§ **THE TASK**
All of the data is to be copied word for word.

(Revision tracking records)
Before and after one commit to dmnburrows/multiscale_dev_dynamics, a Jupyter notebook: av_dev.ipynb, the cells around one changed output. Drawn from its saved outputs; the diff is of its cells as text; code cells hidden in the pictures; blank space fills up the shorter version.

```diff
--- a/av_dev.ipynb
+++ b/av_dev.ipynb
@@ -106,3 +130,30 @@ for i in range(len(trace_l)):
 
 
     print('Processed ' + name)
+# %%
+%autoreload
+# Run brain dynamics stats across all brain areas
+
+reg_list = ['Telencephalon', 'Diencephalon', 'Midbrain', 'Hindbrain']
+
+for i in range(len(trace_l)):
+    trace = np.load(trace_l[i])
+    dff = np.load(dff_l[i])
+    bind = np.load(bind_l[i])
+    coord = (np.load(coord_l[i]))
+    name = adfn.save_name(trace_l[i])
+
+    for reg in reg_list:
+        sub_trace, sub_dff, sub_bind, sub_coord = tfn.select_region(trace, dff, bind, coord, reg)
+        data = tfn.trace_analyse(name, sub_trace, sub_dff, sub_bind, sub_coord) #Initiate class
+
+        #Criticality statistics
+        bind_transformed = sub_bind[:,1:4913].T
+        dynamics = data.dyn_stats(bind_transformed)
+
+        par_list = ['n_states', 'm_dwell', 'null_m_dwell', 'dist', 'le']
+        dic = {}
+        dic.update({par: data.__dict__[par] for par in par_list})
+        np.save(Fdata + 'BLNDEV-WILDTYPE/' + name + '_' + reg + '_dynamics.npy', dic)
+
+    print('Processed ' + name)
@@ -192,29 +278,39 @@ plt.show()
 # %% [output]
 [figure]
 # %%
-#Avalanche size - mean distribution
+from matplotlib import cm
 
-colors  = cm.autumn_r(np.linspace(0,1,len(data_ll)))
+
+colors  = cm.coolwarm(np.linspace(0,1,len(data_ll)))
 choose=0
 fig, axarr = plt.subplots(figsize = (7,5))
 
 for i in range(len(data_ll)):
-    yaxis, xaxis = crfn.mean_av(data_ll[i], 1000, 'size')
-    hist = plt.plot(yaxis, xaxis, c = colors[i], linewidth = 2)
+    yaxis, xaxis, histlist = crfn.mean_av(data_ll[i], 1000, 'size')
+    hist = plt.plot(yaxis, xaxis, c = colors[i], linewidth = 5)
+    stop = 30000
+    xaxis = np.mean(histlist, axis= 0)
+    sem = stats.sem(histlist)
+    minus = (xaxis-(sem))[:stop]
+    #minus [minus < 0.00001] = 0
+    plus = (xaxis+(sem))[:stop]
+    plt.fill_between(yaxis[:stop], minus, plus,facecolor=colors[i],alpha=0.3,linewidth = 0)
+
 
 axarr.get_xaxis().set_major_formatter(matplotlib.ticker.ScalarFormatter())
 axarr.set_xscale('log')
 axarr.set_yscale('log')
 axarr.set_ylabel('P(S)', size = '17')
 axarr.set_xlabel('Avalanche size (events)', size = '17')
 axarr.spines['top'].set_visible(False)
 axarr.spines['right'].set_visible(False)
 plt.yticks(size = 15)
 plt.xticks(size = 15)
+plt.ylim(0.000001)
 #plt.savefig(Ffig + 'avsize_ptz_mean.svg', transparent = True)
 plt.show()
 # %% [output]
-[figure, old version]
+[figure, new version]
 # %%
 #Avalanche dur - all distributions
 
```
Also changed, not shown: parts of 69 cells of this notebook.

§ **TASK OUTPUT**
Before and after one commit to dmnburrows/multiscale_dev_dynamics, a Jupyter notebook: av_dev.ipynb, the cells around one changed output. Drawn from its saved outputs; the diff is of its cells as text; code cells hidden in the pictures; blank space fills up the shorter version.

```diff
--- a/av_dev.ipynb
+++ b/av_dev.ipynb
@@ -106,3 +130,30 @@ for i in range(len(trace_l)):
 
 
     print('Processed ' + name)
+# %%
+%autoreload
+# Run brain dynamics stats across all brain areas
+
+reg_list = ['Telencephalon', 'Diencephalon', 'Midbrain', 'Hindbrain']
+
+for i in range(len(trace_l)):
+    trace = np.load(trace_l[i])
+    dff = np.load(dff_l[i])
+    bind = np.load(bind_l[i])
+    coord = (np.load(coord_l[i]))
+    name = adfn.save_name(trace_l[i])
+
+    for reg in reg_list:
+        sub_trace, sub_dff, sub_bind, sub_coord = tfn.select_region(trace, dff, bind, coord, reg)
+        data = tfn.trace_analyse(name, sub_trace, sub_dff, sub_bind, sub_coord) #Initiate class
+
+        #Criticality statistics
+        bind_transformed = sub_bind[:,1:4913].T
+        dynamics = data.dyn_stats(bind_transformed)
+
+        par_list = ['n_states', 'm_dwell', 'null_m_dwell', 'dist', 'le']
+        dic = {}
+        dic.update({par: data.__dict__[par] for par in par_list})
+        np.save(Fdata + 'BLNDEV-WILDTYPE/' + name + '_' + reg + '_dynamics.npy', dic)
+
+    print('Processed ' + name)
@@ -192,29 +278,39 @@ plt.show()
 # %% [output]
 [figure]
 # %%
-#Avalanche size - mean distribution
+from matplotlib import cm
 
-colors  = cm.autumn_r(np.linspace(0,1,len(data_ll)))
+
+colors  = cm.coolwarm(np.linspace(0,1,len(data_ll)))
 choose=0
 fig, axarr = plt.subplots(figsize = (7,5))
 
 for i in range(len(data_ll)):
-    yaxis, xaxis = crfn.mean_av(data_ll[i], 1000, 'size')
-    hist = plt.plot(yaxis, xaxis, c = colors[i], linewidth = 2)
+    yaxis, xaxis, histlist = crfn.mean_av(data_ll[i], 1000, 'size')
+    hist = plt.plot(yaxis, xaxis, c = colors[i], linewidth = 5)
+    stop = 30000
+    xaxis = np.mean(histlist, axis= 0)
+    sem = stats.sem(histlist)
+    minus = (xaxis-(sem))[:stop]
+    #minus [minus < 0.00001] = 0
+    plus = (xaxis+(sem))[:stop]
+    plt.fill_between(yaxis[:stop], minus, plus,facecolor=colors[i],alpha=0.3,linewidth = 0)
+
 
 axarr.get_xaxis().set_major_formatter(matplotlib.ticker.ScalarFormatter())
 axarr.set_xscale('log')
 axarr.set_yscale('log')
 axarr.set_ylabel('P(S)', size = '17')
 axarr.set_xlabel('Avalanche size (events)', size = '17')
 axarr.spines['top'].set_visible(False)
 axarr.spines['right'].set_visible(False)
 plt.yticks(size = 15)
 plt.xticks(size = 15)
+plt.ylim(0.000001)
 #plt.savefig(Ffig + 'avsize_ptz_mean.svg', transparent = True)
 plt.show()
 # %% [output]
-[figure, old version]
+[figure, new version]
 # %%
 #Avalanche dur - all distributions
 
```
Also changed, not shown: parts of 69 cells of this notebook.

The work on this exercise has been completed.